On the surface, it’s a 90 minute story of tragedy – of children whose childhoods, health and even lives are destroyed by the relentless pressure to succeed in school. Their parents contribute important interviews. Teachers and experts are also shown, some even brought to tears by their frustration and sadness with what they see happening to kids, but they are minor and largely irrelevant characters in this tale, used to voice a few key concepts.  At the end, we see a series of timid ideas scroll across the screen for making schooling a kinder, gentler people factory.

While the idea of change is actively promoted, it’s not too hard to see that change, to the makers of the documentary and, especially, the audience,  means the absolute bare minimum needed to make everybody feel better about doing the same old things. One teacher in the audience went to lengths to say that the issues in the movie were ‘complicated’ and later added that she’d asked her own classes, after viewing the trailer, if they felt stressed – and most of them said they did not. This teacher was evidently entirely immune to irony: presenting kids with the Cliff Notes (the trailer) of a very emotional movie, a movie in which a series of child psychologist speak at length about how hard it is for kids to talk to adults about emotional issues, then asking them a potentially embarrassing question in front of their peers – she gets the answer she wants to hear from kids who have spent years learning to regurgitate what their teachers want to hear.  Her cluelessness was truly awesome.

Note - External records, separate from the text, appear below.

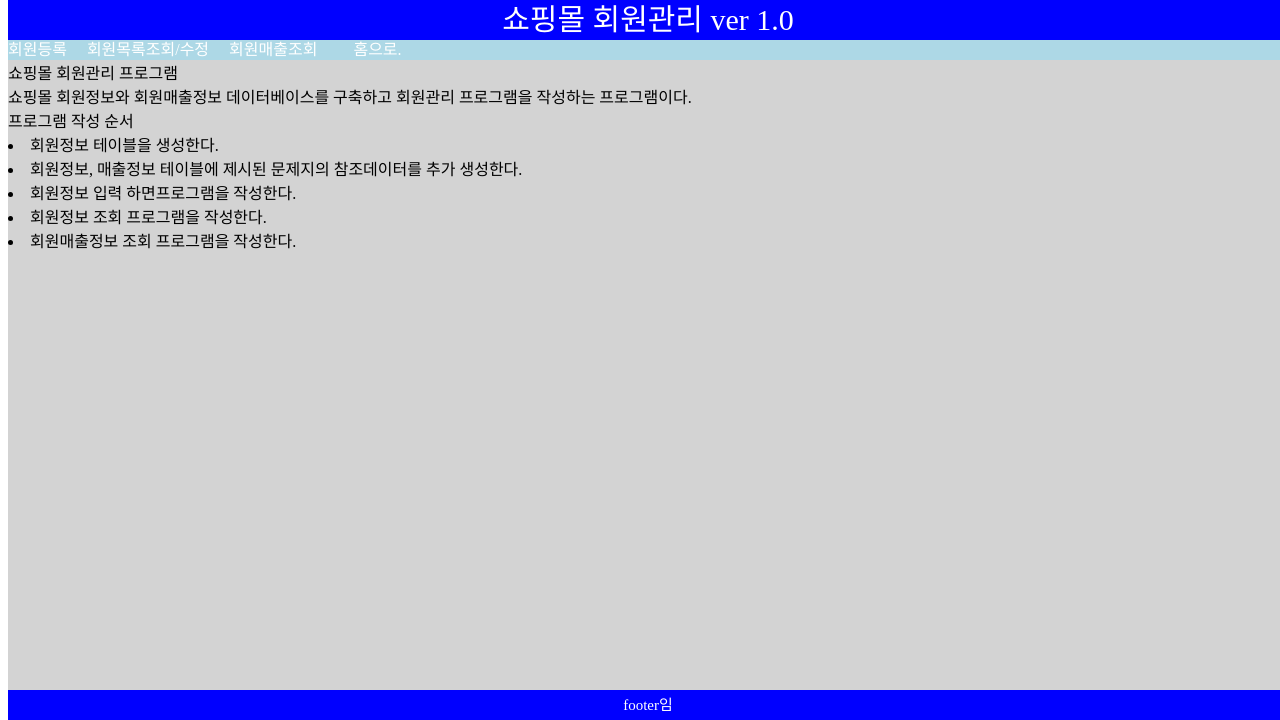
Repository: leesuyeon116/HRD_1
Page: http://localhost/HRD_0416/
An editor plug-in stored every save of this project. The page is shown before and after the next save, followed by the edit.
The browser window is 1280 px wide. The pictures show the whole page.
The page is served by Tomcat 9.

Above is the page before, as saved 2024-04-16 07:29:55.

After the next save:
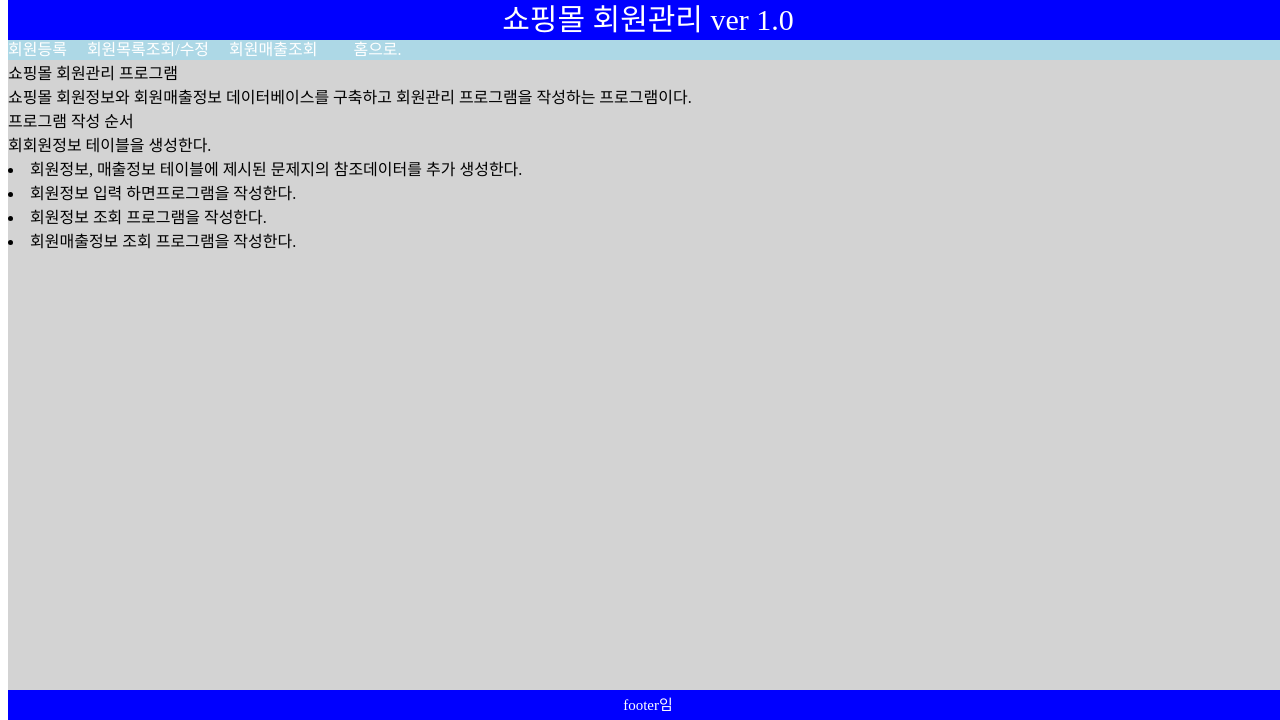
Saved 16 h 10 min later.
--- a/HRD_0416/src/main/webapp/index.jsp
+++ b/HRD_0416/src/main/webapp/index.jsp
@@ -17,7 +17,7 @@
 	쇼핑몰 회원관리 프로그램<br>
 	쇼핑몰 회원정보와 회원매출정보 데이터베이스를 구축하고 회원관리 프로그램을 작성하는 프로그램이다.<br>
 	프로그램 작성 순서<br>
-	<li>회원정보 테이블을 생성한다.</li>
+	 회회원정보 테이블을 생성한다.</li>
 	<li>회원정보, 매출정보 테이블에 제시된 문제지의 참조데이터를 추가 생성한다.</li>
 	<li>회원정보 입력 하면프로그램을 작성한다.</li>
 	<li>회원정보 조회 프로그램을 작성한다.</li>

More about the audience later.

Continue reading “Race to Nowhere, the movie”